Considering the findings from this study, Brain+ will now begin the planning of a large-scale trial to gather normative data on Starry Night. This will provide a population performance baseline, against which to compare individuals at risk of developing Alzheimer’s disease for more effective future disease detection and treatment.

About the Starry Night cognitive test – How does it work?

The Starry Night test works on the well-described clinical findings that individuals at high risk of developing Alzheimer’s dementia, but showing no apparent symptoms, exhibit a particular pattern of cognitive deficits related to memory and attention. The Starry Night test is designed as a game which builds on the thoroughly researched lab-test developed in Masud Husain’s lab at Oxford University. The Starry Night test is designed to run on smartphones and tablets, so people can perform it from home, allowing scalable and remote testing.

About the Alzheimer’s Detect and Prevent project.

The Starry Night test has been developed as part of an EU-Horizon2020 funded innovation project led by Brain+ and with partners University of Oxford, Nottingham University, Aarhus University, Aarhus University Hospital, Alzheimer Europe and the European Brain Council. The total project budget is €3.5 million, and the project runs from November 2018 to April 2022. The main objective is to engage people early before Alzheimer’s disease manifests to detect the disease to enable prevention efforts. The project focuses on enabling early presymptomatic detection of Alzheimer's Disease with a special memory test developed by the University of Oxford, which during the project has been further co-developed and gamified with Brain+. The test, called Starry Night, is being validated in four studies, two at University of Oxford, one at Nottingham University, and one at Aarhus University. A second work stream aims to reduce risk of Alzheimer’s disease in healthy elderlies, who are at risk of Alzheimer’s disease, via general cognitive training. This is being validated in studies with the University of Nottingham. Read more here about the project: https://www.addp.eu

Contact Information

CEO, Kim Baden-Kristensen + 45 31393319, E-mail: kim@brain-plus.com, Brain+ A/S, Købmagergade 53, 3.

Certified Advisor: Keswick Global AG, + 43 1 740 408045 , E-mail: info@keswickglobal.com

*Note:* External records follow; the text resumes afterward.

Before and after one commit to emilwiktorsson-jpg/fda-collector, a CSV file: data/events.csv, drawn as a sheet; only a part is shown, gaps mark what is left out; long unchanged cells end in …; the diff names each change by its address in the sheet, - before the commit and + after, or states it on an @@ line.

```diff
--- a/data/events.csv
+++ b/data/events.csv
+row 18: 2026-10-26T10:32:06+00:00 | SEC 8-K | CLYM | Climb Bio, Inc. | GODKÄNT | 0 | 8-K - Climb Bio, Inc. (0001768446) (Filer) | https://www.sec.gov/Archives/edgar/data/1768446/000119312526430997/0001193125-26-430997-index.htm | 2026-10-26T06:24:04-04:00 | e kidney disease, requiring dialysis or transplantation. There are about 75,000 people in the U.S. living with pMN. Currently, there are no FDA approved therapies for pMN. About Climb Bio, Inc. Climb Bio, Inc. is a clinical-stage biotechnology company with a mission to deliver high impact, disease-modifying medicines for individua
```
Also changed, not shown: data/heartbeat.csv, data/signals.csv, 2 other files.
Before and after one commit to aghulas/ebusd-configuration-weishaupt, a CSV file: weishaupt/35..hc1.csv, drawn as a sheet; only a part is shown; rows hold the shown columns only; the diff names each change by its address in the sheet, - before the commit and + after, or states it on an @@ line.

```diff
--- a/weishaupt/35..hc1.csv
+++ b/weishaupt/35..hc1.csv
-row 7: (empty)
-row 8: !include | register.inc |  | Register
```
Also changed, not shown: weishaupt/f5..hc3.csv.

The mission of Brain+ is to restore patients’ independence and quality of life by treating and detecting cognitive decline in Alzheimer’s disease and dementia through software-as-medicine applications. Brain+ has developed a set of software-as-medicine technologies, which enable the Company to create a unique and differentiated product offering. These technologies, combined with a strong clinical pipeline, puts Brain+ in a strong position to grow towards a market leader position in the Digital Therapeutics (DTx) space.